The GOP establishment should split from Donald Trump to preserve its own future, says an article by Jonathan Chait, a liberal at New York magazine.
… Leverage only belongs to Trump if [establishment] Republicans decide to let the possibility of an independent Trump candidacy terrorize them. If, instead, they decide to accept or even welcome such an outcome, then Trump’s leverage over the Republicans would disappear. And such an outcome might be exactly in the party’s best interest.
1.It is true that an independent Trump run would split the vote and make it almost impossible to defeat Hillary Clinton. But the Republicans don’t stand much of a chance of beating Clinton anyway. This is a premise rejected by nearly all Republicans, and a great many non-Republicans, but the evidence supports it….
2.A Trump independent candidacy would have down-ballot benefits for the party. Trump would split apart the Republican vote at the presidential level, but the socially conservative white working-class voters who turn out to vote for him would overwhelmingly pull the lever for Republicans in Congress (and in state elections). The deepest risk Republicans face is the prospect of an electoral wipeout that puts its control of Congress at risk. An independent Trump candidacy would close off such a prospect….

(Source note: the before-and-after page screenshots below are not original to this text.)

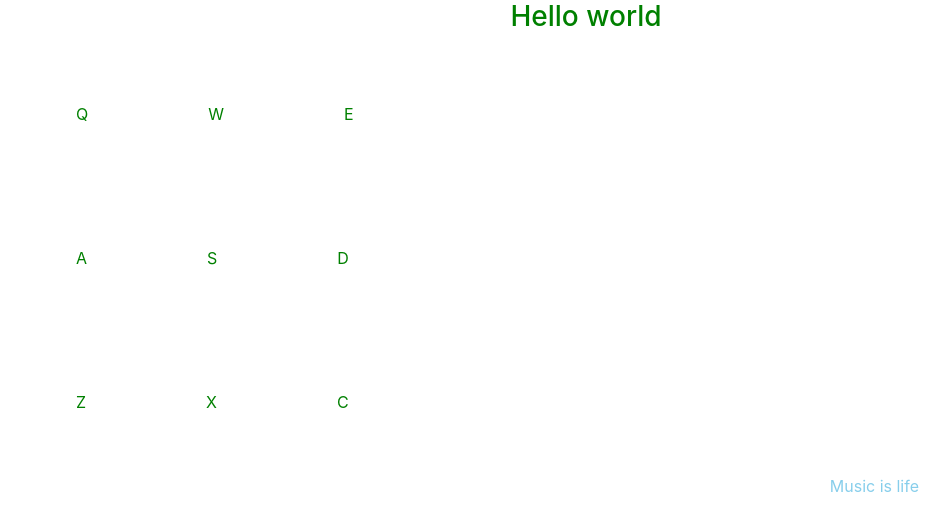
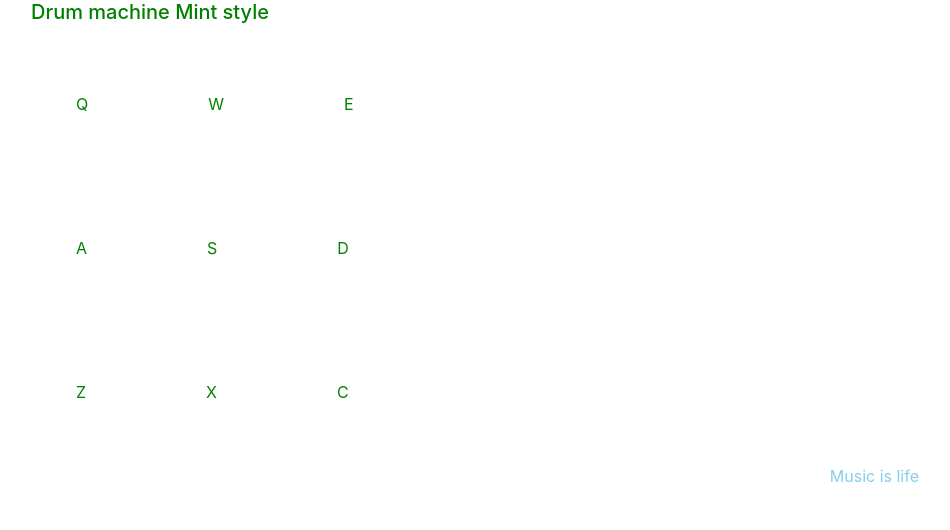
Before and after one commit to djolesusername/fcc-libraries-drum, a plain HTML site: page index.html in a window 1280 px wide. Shown: the whole page, without its empty margins (54-1004 px from the left). Drawn offline with nearby package versions, Linux system fonts and the light colour scheme.

Commit message:
heading update

```diff
--- a/index.html
+++ b/index.html
@@ -14,7 +14,7 @@
 <body>
 
     <div id="drum-machine" class="container .container-fluid">
-        <h3>Hello world </h3>
+        <h5>Drum machine Mint style </h5>
 
         <div class="row .container-fluid">
             <div class="drum-pad  .col-3 " id="1" onclick="playaudio()"> Q<audio src="close.oga" class="clip" id="Q">
```
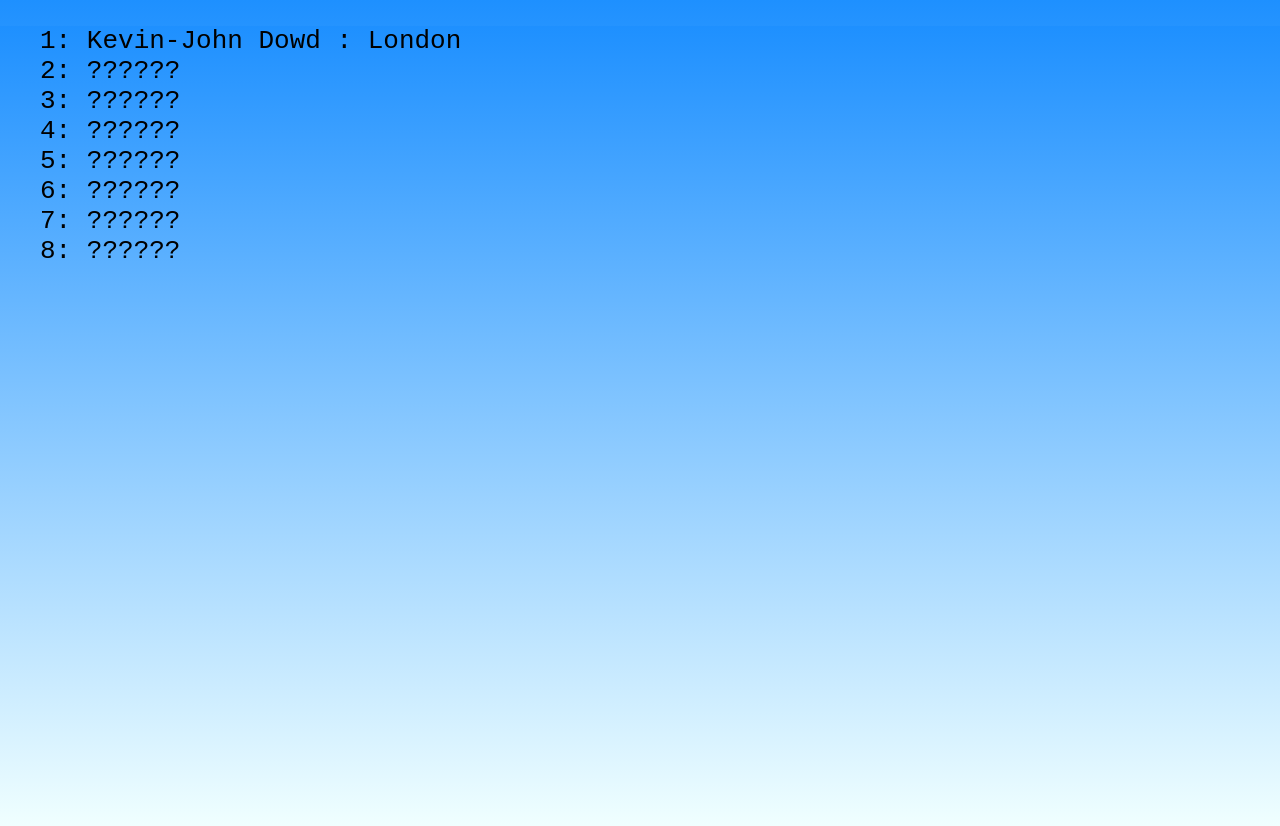
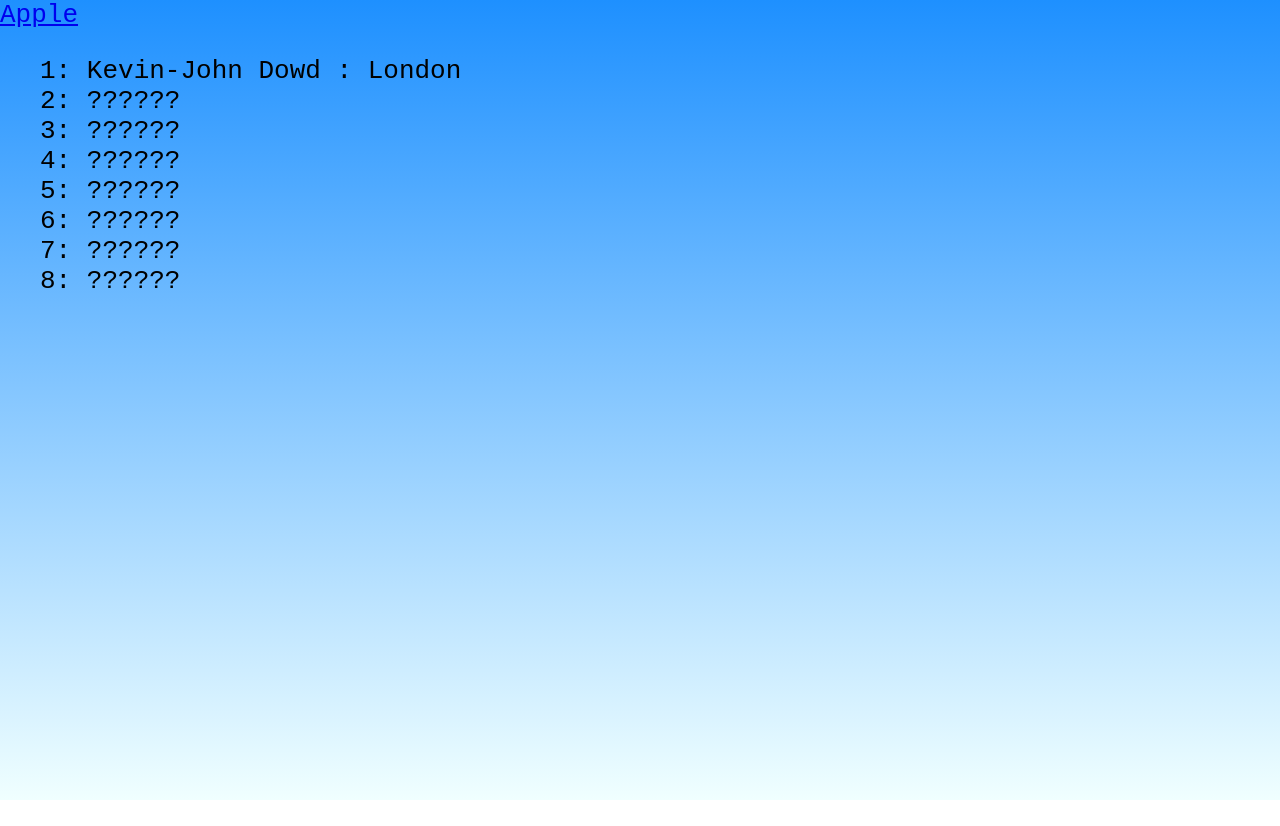
Before and after one commit to kdowd/mondayGitProj, a plain HTML site: page index.html in a window 1280 px wide. After the commit the page ends 800 px from the top, so only its background shows below. Drawn offline with Linux system fonts and the light colour scheme.

Commit message:
added link to apple

```diff
--- a/index.html
+++ b/index.html
@@ -32,6 +32,7 @@
     </style>
   </head>
   <body>
+    <a href="apple.com">Apple</a>
     <ul>
       <li>Kevin-John Dowd : London</li>
       <li>??????</li>
```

3.A Trump defection would give Republicans an opportunity to escape the ideological and demographic tar pit into which they have sunk. The GOP has found itself dominated by white identity politics, a kind of geriatric trap. Even the most sophisticated version of its policy agenda, the Ryan budget, ultimately reduces to a scheme of maintaining social benefits for the elderly and middle class while attacking them for the putatively undeserving young. A handful of moderate intellectuals has sought to move the party back toward the center, but their record so far is one of unbroken failure…
…. The contemporary Republican Party has undergone a long, evolutionary ideological transformation over four decades into an intellectually hidebound party whose major splits are no longer based on policy but on affect, willingness to work within existing boundaries of political power, and xenophobia. (It is not a coincidence that the strongest outposts of pro-Trump sentiment within the GOP are organs of white racial paranoia like Matt Drudge, Breitbart, and Rush Limbaugh.) The insurgent radicals have an advantage over the pragmatists in that they are willing to lose elections for the sake of winning the long-term struggle to redefine their party’s identity. The pragmatists are always playing to win the next election, which is why they have consistently lost the long game. Perhaps Trump’s departure would give them their own version of a purifying fire.
Read the whole thing here.